The campaign to legalize marijuana in Ohio turned in more than 95,500 supplemental petition signatures on Thursday in a last push to make the statewide ballot in November.
ResponsibleOhio needs 305,591 valid signatures from registered Ohio voters. Election officials ruled that the campaign had 276,082 valid signatures in the first batch, leaving it 29,509 short.
ResponsibleOhio hopes to make up the shortfall with the 95,572 signatures submitted Thursday.
Josh Eck, spokesman for Ohio Secretary of State Jon Husted, said county boards of elections will be asked to validate signatures and return the petitions to the state the week of Aug. 10. State officials must finalize the November ballot by Aug. 25

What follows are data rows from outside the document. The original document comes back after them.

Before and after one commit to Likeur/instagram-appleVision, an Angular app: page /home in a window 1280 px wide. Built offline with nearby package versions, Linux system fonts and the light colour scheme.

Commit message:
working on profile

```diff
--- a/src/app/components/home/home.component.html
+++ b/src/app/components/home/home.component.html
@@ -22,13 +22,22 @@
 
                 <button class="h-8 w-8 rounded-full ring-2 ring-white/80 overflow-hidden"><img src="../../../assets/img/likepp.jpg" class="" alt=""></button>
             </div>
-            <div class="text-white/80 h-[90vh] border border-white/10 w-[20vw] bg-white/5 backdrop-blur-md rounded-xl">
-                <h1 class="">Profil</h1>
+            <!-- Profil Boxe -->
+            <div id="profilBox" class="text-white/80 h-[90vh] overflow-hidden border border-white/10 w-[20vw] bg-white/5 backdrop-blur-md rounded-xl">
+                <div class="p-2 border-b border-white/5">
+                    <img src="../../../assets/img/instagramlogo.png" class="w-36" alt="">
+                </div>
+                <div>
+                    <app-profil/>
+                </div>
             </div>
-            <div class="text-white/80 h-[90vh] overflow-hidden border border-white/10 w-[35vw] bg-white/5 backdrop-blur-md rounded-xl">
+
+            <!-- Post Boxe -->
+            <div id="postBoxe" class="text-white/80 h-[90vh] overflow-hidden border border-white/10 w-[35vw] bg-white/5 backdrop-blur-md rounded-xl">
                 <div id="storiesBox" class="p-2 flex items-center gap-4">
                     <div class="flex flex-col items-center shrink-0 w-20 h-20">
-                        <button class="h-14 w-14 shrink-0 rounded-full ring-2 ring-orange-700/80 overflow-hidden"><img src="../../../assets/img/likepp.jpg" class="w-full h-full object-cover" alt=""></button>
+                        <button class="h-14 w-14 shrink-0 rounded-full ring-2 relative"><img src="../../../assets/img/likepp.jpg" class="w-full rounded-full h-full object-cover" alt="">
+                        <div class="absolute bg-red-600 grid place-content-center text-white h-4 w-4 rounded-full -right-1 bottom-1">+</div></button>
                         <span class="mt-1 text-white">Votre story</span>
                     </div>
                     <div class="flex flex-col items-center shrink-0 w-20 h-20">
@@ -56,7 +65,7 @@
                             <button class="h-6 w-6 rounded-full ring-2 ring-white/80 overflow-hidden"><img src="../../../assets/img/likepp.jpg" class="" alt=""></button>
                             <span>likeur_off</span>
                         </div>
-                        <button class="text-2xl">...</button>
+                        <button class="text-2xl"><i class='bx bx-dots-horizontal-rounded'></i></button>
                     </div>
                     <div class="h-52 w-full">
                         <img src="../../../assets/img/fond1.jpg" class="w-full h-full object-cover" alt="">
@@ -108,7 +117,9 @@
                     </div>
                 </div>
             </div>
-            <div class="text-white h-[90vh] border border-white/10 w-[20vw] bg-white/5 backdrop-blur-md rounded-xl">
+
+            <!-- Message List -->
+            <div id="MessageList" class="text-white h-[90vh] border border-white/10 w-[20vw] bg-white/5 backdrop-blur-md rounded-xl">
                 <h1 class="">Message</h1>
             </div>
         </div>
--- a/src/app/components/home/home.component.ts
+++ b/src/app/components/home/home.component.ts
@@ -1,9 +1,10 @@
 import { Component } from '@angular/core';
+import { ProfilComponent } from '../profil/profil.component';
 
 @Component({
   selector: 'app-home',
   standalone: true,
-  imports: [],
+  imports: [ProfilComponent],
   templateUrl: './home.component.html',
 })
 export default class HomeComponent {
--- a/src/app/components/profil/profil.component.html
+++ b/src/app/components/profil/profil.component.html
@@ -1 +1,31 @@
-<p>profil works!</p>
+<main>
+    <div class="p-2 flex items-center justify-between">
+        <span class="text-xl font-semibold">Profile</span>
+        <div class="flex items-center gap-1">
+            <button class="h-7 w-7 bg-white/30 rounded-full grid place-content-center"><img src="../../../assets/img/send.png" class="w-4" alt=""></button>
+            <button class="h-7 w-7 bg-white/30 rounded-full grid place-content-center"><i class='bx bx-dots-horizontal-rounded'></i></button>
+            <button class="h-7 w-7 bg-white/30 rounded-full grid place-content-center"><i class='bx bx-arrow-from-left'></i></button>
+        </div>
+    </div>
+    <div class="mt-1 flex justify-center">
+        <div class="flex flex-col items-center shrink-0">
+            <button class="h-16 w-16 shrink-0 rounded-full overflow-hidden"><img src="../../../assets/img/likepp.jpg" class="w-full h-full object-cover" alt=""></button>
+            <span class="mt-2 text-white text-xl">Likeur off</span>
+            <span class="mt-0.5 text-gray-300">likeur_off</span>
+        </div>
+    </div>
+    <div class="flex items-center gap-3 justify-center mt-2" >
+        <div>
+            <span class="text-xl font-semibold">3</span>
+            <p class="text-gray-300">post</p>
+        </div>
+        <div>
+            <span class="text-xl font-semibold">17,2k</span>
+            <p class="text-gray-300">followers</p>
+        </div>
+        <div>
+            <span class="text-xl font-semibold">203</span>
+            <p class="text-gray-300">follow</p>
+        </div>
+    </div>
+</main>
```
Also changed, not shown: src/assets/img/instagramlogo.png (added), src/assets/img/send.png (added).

Barring the most ruthlessly low signature validity rate, I think the ResponsibleOhio initiative will make the ballot. If so, the campaign will shift gears from gathering signatures to a phase that will involve courting Ohio voters. The ResponsibleOhio campaign will have to fight to PR fronts. The first is convincing non-cannabis consuming voters in Ohio that marijuana legalization is a good thing. The second front will involve convincing cannabis consumers in Ohio to vote for one of, if not the, most controversial marijuana legalization initiative in American history due to the fact that the initiative only allows ten entities in the state to grow cannabis for a profit.